* WHAT THE EXERCISE ASKS *
Return the lines from the start of the data through the line with "An editor plug-in". Include both of those lines and no others.

Stored data entries
[Start of Attachment]
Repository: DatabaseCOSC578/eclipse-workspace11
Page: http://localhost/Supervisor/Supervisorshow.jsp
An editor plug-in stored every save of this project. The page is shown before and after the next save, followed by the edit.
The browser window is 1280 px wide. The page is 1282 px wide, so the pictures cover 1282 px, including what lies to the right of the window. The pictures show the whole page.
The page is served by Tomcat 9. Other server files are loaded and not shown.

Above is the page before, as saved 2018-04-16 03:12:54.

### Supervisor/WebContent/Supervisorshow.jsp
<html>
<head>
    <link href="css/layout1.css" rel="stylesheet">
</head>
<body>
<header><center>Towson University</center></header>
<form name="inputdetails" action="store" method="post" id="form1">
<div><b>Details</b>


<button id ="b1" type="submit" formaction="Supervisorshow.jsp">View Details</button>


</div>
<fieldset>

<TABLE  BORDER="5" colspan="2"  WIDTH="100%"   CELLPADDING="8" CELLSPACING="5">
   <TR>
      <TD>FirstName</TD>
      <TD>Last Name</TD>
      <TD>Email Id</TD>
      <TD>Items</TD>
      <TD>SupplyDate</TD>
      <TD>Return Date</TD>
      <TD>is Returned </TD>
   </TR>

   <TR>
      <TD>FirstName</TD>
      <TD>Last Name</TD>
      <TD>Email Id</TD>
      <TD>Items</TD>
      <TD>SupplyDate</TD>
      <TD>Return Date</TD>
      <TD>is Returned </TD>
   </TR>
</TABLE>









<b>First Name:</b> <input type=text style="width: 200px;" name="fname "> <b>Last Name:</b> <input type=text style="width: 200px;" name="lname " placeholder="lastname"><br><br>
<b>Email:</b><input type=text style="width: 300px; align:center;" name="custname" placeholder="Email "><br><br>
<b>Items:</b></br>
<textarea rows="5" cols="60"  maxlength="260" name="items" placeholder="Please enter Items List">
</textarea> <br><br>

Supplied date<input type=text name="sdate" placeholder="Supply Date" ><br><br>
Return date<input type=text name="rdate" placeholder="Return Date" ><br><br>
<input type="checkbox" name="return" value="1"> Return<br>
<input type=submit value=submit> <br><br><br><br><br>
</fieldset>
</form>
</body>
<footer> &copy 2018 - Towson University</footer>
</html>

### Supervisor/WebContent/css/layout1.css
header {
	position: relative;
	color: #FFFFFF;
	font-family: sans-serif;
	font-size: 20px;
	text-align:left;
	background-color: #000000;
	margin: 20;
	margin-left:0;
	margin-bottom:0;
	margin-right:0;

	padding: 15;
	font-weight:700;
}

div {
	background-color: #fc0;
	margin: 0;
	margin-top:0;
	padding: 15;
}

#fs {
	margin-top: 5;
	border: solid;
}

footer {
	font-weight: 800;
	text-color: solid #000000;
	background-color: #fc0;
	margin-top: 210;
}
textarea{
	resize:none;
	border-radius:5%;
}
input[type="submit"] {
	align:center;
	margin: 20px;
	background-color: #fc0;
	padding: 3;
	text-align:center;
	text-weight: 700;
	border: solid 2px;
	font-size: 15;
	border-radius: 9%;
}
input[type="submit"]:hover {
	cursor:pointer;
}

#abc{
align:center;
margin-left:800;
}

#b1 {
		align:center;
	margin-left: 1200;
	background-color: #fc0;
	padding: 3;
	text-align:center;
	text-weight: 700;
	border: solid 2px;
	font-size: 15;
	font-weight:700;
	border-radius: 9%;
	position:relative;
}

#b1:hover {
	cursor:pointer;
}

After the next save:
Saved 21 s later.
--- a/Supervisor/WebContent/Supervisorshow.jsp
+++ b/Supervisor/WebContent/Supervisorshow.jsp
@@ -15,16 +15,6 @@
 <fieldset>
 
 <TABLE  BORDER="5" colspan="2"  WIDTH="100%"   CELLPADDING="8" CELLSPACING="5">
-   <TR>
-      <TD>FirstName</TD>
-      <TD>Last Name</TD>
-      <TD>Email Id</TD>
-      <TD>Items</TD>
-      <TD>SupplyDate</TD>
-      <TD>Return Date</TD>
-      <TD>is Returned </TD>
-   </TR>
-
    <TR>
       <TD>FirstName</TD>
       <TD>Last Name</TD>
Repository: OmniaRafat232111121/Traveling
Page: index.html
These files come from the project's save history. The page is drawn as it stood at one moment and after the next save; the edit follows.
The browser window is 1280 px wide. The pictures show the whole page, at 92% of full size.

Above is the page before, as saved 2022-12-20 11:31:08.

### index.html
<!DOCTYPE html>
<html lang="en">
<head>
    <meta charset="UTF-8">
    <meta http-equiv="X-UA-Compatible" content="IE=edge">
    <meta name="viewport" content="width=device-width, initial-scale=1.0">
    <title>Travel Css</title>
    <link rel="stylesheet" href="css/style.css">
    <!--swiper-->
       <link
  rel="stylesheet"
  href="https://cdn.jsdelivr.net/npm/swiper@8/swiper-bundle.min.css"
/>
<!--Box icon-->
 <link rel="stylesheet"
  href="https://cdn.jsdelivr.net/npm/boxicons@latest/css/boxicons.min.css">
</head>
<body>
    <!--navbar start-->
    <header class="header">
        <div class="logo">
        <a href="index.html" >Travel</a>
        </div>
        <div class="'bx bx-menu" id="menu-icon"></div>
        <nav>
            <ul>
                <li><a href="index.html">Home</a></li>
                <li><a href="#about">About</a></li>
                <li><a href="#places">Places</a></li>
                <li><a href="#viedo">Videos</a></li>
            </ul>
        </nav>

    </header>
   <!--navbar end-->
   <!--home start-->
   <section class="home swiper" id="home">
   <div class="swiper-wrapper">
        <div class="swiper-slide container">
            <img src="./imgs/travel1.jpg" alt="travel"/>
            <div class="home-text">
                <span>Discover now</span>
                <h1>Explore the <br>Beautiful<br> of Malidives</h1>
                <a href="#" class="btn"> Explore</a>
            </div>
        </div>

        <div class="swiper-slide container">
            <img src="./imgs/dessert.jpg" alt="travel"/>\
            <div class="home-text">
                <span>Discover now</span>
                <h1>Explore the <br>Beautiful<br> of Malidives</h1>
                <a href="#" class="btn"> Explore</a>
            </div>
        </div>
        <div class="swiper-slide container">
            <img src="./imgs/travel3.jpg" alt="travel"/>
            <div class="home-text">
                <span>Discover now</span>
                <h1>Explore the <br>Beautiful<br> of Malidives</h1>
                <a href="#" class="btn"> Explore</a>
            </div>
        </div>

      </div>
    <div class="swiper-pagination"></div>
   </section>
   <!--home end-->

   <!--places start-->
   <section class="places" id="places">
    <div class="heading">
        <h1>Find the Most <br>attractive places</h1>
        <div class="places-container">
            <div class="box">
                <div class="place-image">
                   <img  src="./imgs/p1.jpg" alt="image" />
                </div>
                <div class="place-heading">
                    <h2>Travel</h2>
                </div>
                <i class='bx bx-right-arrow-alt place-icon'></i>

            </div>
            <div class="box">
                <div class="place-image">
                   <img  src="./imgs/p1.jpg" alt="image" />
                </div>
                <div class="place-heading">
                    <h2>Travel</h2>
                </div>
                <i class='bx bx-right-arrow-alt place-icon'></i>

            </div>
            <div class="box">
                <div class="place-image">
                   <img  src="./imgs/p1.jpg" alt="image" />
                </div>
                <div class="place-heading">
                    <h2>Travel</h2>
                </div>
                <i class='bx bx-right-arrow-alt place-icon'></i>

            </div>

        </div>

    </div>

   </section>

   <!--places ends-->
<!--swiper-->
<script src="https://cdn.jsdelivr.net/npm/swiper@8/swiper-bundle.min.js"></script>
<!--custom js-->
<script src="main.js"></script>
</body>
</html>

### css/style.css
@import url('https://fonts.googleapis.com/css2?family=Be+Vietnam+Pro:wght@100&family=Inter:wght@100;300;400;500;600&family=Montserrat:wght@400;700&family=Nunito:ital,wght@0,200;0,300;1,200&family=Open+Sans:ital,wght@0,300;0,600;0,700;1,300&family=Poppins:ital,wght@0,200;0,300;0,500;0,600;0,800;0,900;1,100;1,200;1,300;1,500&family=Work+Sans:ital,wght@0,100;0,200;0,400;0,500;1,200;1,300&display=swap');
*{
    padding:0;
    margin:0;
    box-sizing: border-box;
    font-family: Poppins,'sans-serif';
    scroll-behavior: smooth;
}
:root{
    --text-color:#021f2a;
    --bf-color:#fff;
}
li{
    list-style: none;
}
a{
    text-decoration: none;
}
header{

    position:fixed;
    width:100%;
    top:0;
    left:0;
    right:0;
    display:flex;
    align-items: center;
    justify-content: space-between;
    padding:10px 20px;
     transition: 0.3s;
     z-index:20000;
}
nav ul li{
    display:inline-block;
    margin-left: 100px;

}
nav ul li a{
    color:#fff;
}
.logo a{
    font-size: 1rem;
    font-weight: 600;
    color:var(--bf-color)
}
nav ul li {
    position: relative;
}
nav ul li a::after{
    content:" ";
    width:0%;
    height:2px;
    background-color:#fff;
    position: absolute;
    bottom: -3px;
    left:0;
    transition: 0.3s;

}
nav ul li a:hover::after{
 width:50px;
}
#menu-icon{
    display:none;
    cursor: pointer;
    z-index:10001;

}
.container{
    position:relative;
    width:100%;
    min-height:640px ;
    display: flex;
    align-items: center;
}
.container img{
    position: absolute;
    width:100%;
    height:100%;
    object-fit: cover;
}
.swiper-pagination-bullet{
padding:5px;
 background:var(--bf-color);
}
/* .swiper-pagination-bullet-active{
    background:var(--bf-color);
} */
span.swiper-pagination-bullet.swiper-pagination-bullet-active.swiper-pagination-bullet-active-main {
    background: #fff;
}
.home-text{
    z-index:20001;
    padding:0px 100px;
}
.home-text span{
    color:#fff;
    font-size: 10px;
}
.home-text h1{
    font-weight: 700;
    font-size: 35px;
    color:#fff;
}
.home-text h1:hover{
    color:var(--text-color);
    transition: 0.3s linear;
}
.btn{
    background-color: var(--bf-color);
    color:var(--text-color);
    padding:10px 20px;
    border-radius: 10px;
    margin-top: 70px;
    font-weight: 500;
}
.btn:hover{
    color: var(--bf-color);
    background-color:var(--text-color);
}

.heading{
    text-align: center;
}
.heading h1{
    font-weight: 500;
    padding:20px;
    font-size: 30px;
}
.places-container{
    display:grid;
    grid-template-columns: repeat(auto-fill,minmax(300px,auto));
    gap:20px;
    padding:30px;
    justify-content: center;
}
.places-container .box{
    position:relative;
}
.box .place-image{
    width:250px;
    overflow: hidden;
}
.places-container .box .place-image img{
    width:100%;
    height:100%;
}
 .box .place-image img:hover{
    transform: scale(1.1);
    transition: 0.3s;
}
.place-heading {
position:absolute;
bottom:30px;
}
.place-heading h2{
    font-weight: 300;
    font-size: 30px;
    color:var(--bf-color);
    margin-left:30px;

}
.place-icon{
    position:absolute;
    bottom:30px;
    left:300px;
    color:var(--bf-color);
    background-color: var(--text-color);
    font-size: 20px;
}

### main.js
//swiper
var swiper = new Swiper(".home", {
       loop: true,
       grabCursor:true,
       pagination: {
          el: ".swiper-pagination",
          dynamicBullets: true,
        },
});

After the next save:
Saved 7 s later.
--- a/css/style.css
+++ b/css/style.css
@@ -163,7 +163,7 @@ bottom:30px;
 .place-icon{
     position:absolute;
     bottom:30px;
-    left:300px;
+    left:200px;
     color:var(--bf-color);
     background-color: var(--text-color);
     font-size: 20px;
[End of Attachment]
* OUTPUT FOR THIS EXERCISE *
Repository: DatabaseCOSC578/eclipse-workspace11
Page: http://localhost/Supervisor/Supervisorshow.jsp
An editor plug-in stored every save of this project. The page is shown before and after the next save, followed by the edit.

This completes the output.